My Cloud Home is a network-attached personal storage solution from Western Digital. It serves as a central location for saving and backing up digital content from the user’s mobile devices, Windows or Mac computers, that can be accessed remotely through Internet connection using a web browser or a special application.
Launched in 2017, it was meant to be an addition to the company’s famous WD My Cloud line. However, as an entry-level device, it does not have the same advanced file sharing and networking functionality as compared to the majority of fully fledged NAS units from Western Digital or any other popular brand. At the same time, it is very compact in size, straightforward to set up and is perfectly suitable for users who are just getting started with networked storage. It is also sometimes described as a hybrid between an external hard drive and an actual NAS.
My Cloud Home is available in both single-drive and dual-drive configurations, with various capacities up to 8 or 20 TB respectively. The two-bay variant, My Cloud Home Duo, provides a second drive to which the data can be mirrored automatically using the traditional RAID 1 scheme. Thus, if one of the drives fails, a copy of the data will be still present on the other.
All appliances come pre-installed with the WD’s proprietary operating system, which initially ran on the basis of Android but was eventually migrated to the Linux platform. The storage is partitioned based on GPT, and most partitions are formatted with the Linux ext4 file system.
What is peculiar about a WD My Cloud Home volume?
The simple nature of the device doesn’t exclude its underlying technical complexity. A deeper look at its insides shows that My Cloud Home has a non-standard approach to organizing data. The files in it are stored with automatically generated names and directory structure, which makes it quite difficult to read from the drives removed from the original My Cloud Home unit.
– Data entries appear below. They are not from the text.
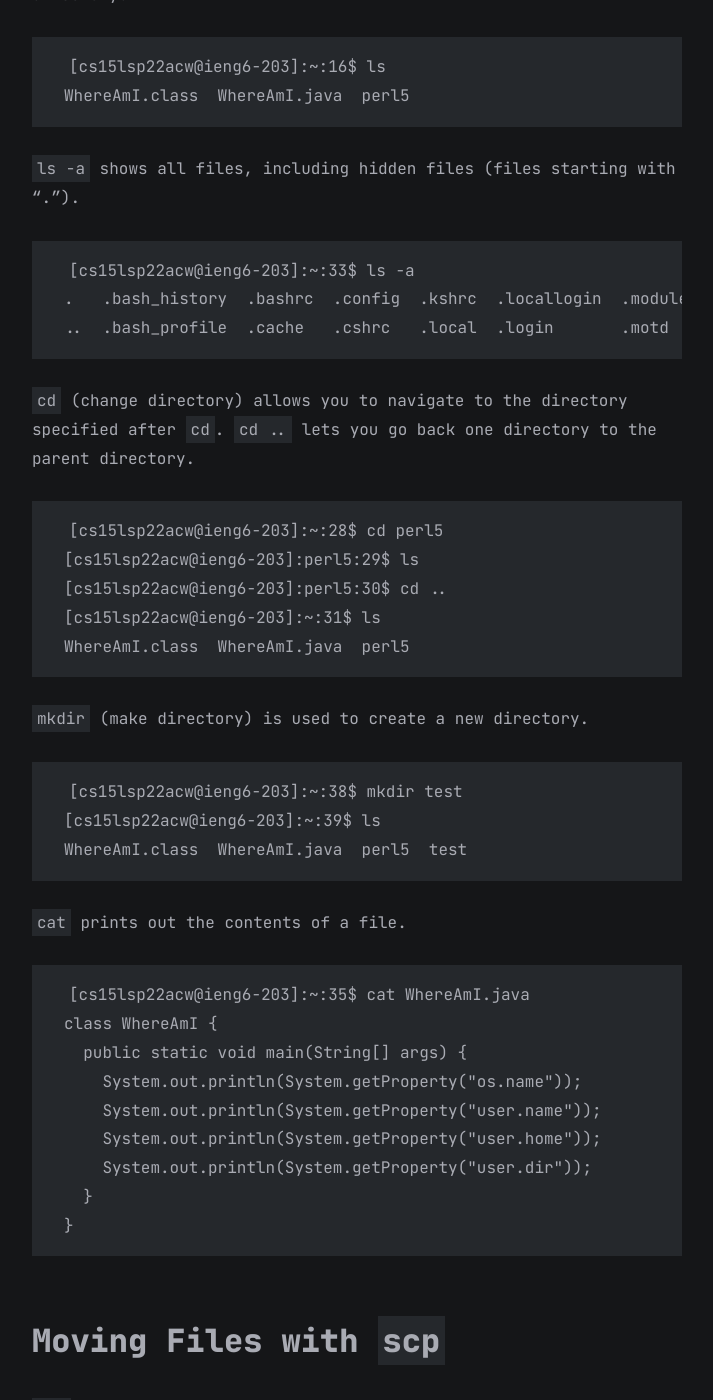
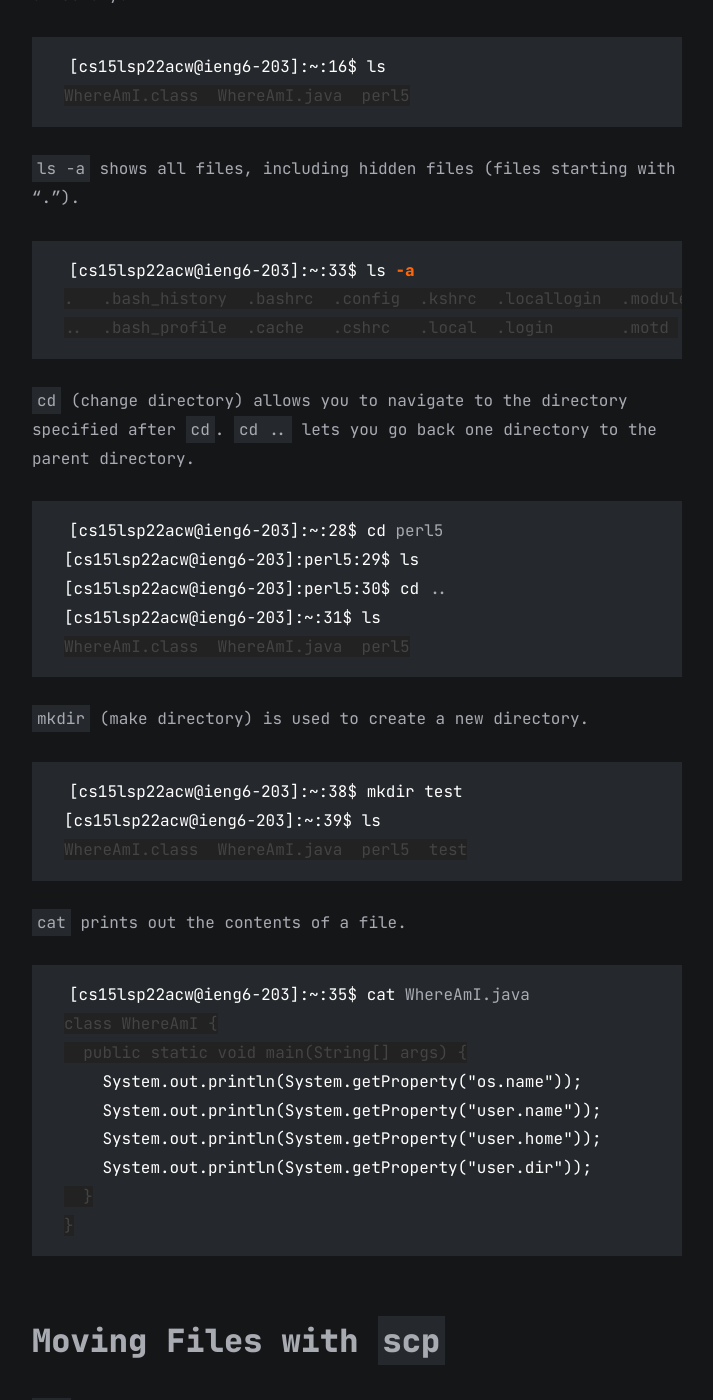
Before and after one commit to jenetic/cse15l-lab-reports, a Jekyll site: the page built from all_collections/_posts/2022-04-10-lab-1.md, in a window 1280 px wide and 1400 px high, scrolled down 3665 px. Shown: the whole window, without its empty margins (283-996 px from the left). Built offline with Jekyll 4.4.1, drawn with Linux system fonts in a browser that asks for light colours; some of the changed text lies outside the part shown.

Commit message:
Changed code highlighting

````diff
--- a/_includes/footer.html
+++ b/_includes/footer.html
@@ -1,3 +1,3 @@
 <footer>
-  <p>&copy; 1947 - {{ 'now' | date: "%Y" }} | {{site.title}}</p>
+  <p>{{site.title}}</p>
 </footer>
--- a/all_collections/_posts/2022-04-10-lab-1.md
+++ b/all_collections/_posts/2022-04-10-lab-1.md
@@ -20,7 +20,7 @@ We can use the terminal to remotely connect to other computers. VS Code has nice
 To remotely connect to another computer, we’ll use a protocol called SSH (Secure Shell), which allows users to access and control remote servers from their local machine.
 
 In the terminal, I typed
-```
+```console
 $ ssh cs15lsp22acw@ieng6.ucsd.edu
 ```
 to access my CSE 15L account on the `ieng6` remote server after being prompted to type my password. A successful login should look something like this:
@@ -34,21 +34,21 @@ Now that we’re on the remote server, we can try out some fun Linux file manage
 
 `pwd` (print working directory) prints the path to the current directory.
 
-```
+```console
 [cs15lsp22acw@ieng6-203]:~:15$ pwd
 /home/linux/ieng6/cs15lsp22/cs15lsp22acw
 ```
 
 `ls` is used to list the existing files and folders in the current directory.
 
-```
+```console
 [cs15lsp22acw@ieng6-203]:~:16$ ls
 WhereAmI.class  WhereAmI.java  perl5
 ```
 
 `ls -a` shows all files, including hidden files (files starting with “.”).
 
-```
+```console
 [cs15lsp22acw@ieng6-203]:~:33$ ls -a
 .   .bash_history  .bashrc  .config  .kshrc  .locallogin  .modulesbegenv  .procmailrc  .ssh       .zshenv  WhereAmI.class  perl5
 ..  .bash_profile  .cache   .cshrc   .local  .login       .motd
@@ -56,7 +56,7 @@ WhereAmI.class  WhereAmI.java  perl5
 
 `cd` (change directory) allows you to navigate to the directory specified after `cd`. `cd ..` lets you go back one directory to the parent directory.
 
-```
+```console
 [cs15lsp22acw@ieng6-203]:~:28$ cd perl5
 [cs15lsp22acw@ieng6-203]:perl5:29$ ls
 [cs15lsp22acw@ieng6-203]:perl5:30$ cd ..
@@ -66,7 +66,7 @@ WhereAmI.class  WhereAmI.java  perl5
 
 `mkdir` (make directory) is used to create a new directory.
 
-```
+```console
 [cs15lsp22acw@ieng6-203]:~:38$ mkdir test
 [cs15lsp22acw@ieng6-203]:~:39$ ls
 WhereAmI.class  WhereAmI.java  perl5  test
@@ -74,7 +74,7 @@ WhereAmI.class  WhereAmI.java  perl5  test
 
 `cat` prints out the contents of a file.
 
-```
+```console
 [cs15lsp22acw@ieng6-203]:~:35$ cat WhereAmI.java
 class WhereAmI {
   public static void main(String[] args) {
@@ -92,7 +92,7 @@ class WhereAmI {
 
 If I wanted to move a file on my local machine called `WhereAmI.java` to the remote server, I would, on the client/local terminal, do
 
-```
+```console
 $ scp WhereAmI.java cs15lsp22acw@ieng6.ucsd.edu:~/
 ```
 
@@ -101,7 +101,7 @@ This basically means "copy `WhereAmI.java` to the root directory (`~/`) of `cs15
 `WhereAmI.java` prints out information about the system that it is being run on. I know that I successfully copied it to the remote server because running the program prints out different information depending on where I run it.
 
 **Client**
-```
+```console
 (base) jenny@Jennys-MacBook-Air-2 cse15l % java WhereAmI
 Mac OS X
 jenny
@@ -109,7 +109,7 @@ jenny
 ```
 
 **Remote Server**
-```
+```console
 cs15lsp22acw@ieng6-203]:~:37$ java WhereAmI
 Linux
 cs15lsp22acw
@@ -122,14 +122,14 @@ cs15lsp22acw
 So far, every time I log in or run commands like `scp`, I have to type my password, which is quite annoying to do every time. Fortunately, `ssh` keys are a great solution to this and allow one to skip the step of typing in their password every time.
 
 To set up `ssh` keys, type (on the client)
-```
+```console
 $ ssh-keygen
 ```
 Then, enter the file in which to save your key and enter a passphrase, which I left empty for no passphrase.
 
 It should look something like this:
 
-```
+```console
 (base) jenny@Jennys-MacBook-Air-2 Desktop % ssh-keygen
 Generating public/private rsa key pair.
 Enter file in which to save the key (/Users/jenny/.ssh/id_rsa): /Users/jenny/desktop/delete2
@@ -155,18 +155,18 @@ The key's randomart image is:
 
 This created 2 files, a public key and a private key. We need to copy the public key to the .ssh directory of the remote server account. On the remote server, I typed:
 
-```
+```console
 $ mkdir .ssh
 ```
 Then on the client:
 
-```
+```console
 $ scp /Users/jenny/.ssh/id_rsa.pub cs15lsp22acw@ieng6.ucsd.edu:~/.ssh/authorized_keys
 ```
 
 Now, you should be able to ssh and scp from the client to the server without typing a password.
 
-```
+```console
 (base) jenny@Jennys-MacBook-Air-2 ~ % ssh cs15lsp22acw@ieng6.ucsd.edu
 quota: No filesystem specified.
 Hello cs15lsp22acw, you are currently logged into ieng6-203.ucsd.edu
@@ -187,7 +187,7 @@ There are many ways to make the whole process of ssh and managing files much fas
 Here are a few shortcuts:
 1. Writing a command in quotes at the end of an ssh command will run that command on the remote server, then exit right after.
 
-```
+```console
 (base) jenny@Jennys-MacBook-Air-2 ~ % ssh cs15lsp22acw@ieng6.ucsd.edu "ls -a"
 .
 ..
@@ -216,7 +216,7 @@ WhereAmI.java
 ```
 2. Run multiple commands on the same line by separating each command with a semicolon.
 
-```
+```console
 [cs15lsp22acw@ieng6-203]:~:46$ cd test; mkdir test2; ls; cd ..; ls
 test2
 WhereAmI.class  WhereAmI.java  perl5  test
@@ -225,7 +225,8 @@ WhereAmI.class  WhereAmI.java  perl5  test
 3. Access previous commands by using the up-arrow.
 
 With these tips, I copied WhereAmI.java from the client to the server using one line and (119 keystrokes w/ enter key)
-```
+
+```console
 $ scp WhereAmI.java cs15lsp22acw@ieng6.ucsd.edu:~/; ssh cs15lsp22acw@ieng6.ucsd.edu "javac WhereAmI.java; java WhereAmI"
 ```
 If I wanted to do it multiple times and the command was already in my history, I can use the up arrow and reduce the number of keystrokes to a minimum of 2 (pressing the up key, then the enter key). This is just a simple way to do it, but there are much faster ways out there to do the same thing!
````
Also changed, not shown: all_collections/_posts/2022-04-08-playing-with-markdown.md (+1 -1 lines).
As a rule, the internal drive of My Cloud Home comprises a big number of partitions (24+). Most of them perform service functions, whereas the largest one is particularly interesting, as it contains all the user’s data. Though it makes use of the Linux's native ext4 file system, in this case, its content may not look as familiar as expected.
The files in it are typically located in the "root/restsdk/data/files/" directory. The latter consists of multiple subdirectories arranged in an alphabetic order (from 0 to 9 and from A to Z). The files in them have random technical identifiers rather than human-readable names. The key to all of the above is a special SQLite database which is used to determine logical file paths.
The database itself is stored as the "index.db" file in the "root/restsdk/data/db" directory. The "FILES" table in it records all the information about the data on the disk. This table includes a unique ID for each file in the file system, its technical name (ContentID), as well as the real name defined by the user. Moreover, each file has a "ParentID" attribute which locates it in a directory structure.
The aforementioned SQLite database is essential to determine the original names, extensions and directories for all the user’s files. If it gets lost or corrupted, it becomes impossible to map them
to the normal layout obtained via the standard WD My Cloud Home app or web browser.
The described technology is supported for data recovery and access by the following software products: